Let’s consider Fred (not his real name), a 64-year-old Ivy League-educated widower in treatment for major depressive disorder. Fred’s normal day since his wife died of ovarian cancer has consisted of getting up at 8 a.m., having a cup of coffee, watching WGN for several hours (while he had planned to do things like go to the gym, work on his resume, or call friends) and then smoking weed and doing nothing until bedtime.
When asked why he doesn’t manage to do the things he sets out to, he often says, “I was just feeling lazy.” In moments when he comes out of denial, however, he can see that he doesn’t want to go the the gym because he feels ashamed of how he looks having gained 50-plus pounds since his wife died. He can also see that he doesn’t want to work on his resume because he’s afraid he’s “too old” to get a job and he’s also ashamed that he has been out of work for so long—even though he quit his job to care for his dying wife. He doesn’t want to reach out to friends either, because their pity makes him feel worse and seems to amplify his grief.

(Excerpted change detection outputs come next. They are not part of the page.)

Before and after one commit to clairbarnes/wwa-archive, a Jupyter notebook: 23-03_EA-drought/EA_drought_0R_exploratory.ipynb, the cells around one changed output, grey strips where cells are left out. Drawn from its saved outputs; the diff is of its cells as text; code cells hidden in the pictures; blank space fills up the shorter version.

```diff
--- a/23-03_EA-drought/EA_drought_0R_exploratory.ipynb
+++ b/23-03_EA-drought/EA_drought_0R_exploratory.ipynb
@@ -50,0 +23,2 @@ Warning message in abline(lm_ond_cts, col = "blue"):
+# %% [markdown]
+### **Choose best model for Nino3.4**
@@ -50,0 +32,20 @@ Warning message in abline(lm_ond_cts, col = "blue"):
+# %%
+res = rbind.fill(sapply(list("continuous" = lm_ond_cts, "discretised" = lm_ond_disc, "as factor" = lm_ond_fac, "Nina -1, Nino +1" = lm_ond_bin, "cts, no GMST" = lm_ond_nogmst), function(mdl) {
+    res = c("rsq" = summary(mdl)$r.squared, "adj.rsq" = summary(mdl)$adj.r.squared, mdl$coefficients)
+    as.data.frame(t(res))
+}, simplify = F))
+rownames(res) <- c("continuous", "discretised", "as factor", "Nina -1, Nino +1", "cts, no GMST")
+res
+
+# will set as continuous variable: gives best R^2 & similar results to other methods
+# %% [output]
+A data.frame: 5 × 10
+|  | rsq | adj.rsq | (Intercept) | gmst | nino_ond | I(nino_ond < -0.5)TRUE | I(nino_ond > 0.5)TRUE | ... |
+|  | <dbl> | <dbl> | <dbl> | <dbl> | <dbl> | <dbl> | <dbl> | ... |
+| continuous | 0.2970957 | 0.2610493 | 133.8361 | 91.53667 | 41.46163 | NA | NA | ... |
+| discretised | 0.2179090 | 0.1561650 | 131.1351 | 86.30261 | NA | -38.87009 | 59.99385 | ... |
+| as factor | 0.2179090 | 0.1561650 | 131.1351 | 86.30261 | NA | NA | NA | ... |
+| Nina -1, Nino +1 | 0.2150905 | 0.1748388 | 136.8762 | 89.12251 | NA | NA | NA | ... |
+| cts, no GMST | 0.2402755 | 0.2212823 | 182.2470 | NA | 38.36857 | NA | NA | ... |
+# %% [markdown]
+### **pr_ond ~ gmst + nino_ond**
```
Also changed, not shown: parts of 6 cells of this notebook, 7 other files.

Underneath his “laziness” is shame, fear, and grief.
When we name the emotion we are feeling—or trying not to feel—we give ourselves the chance to work through it and let it go, rather than stuffing it down where it gains strength and velocity, much like an infected wound. This doesn’t happen all at once; it has taken countless “namings” for Fred to realize the power of his emotional wounds, but each naming provides a sense of insight and relief. That moment of relief, multiplied by however many times we need to enact it, is what can ultimately lead to greater self-understanding, compassion, and acceptance. When we accurately name a scary emotion, we let a piece of it go, and when we do that, we can allow ourselves to truly rest and heal.
When we feel lazy, it is a sign that something important is going on. It means we should slow down for a second and check in to establish how best to take care of ourselves. We may just need a restorative break from our challenging lives, to do a little emotional work, or both, but if we can figure out what the real issue is, we’ll have a much better chance of responding to it in a productive way and becoming more consistently energized and healthy over time.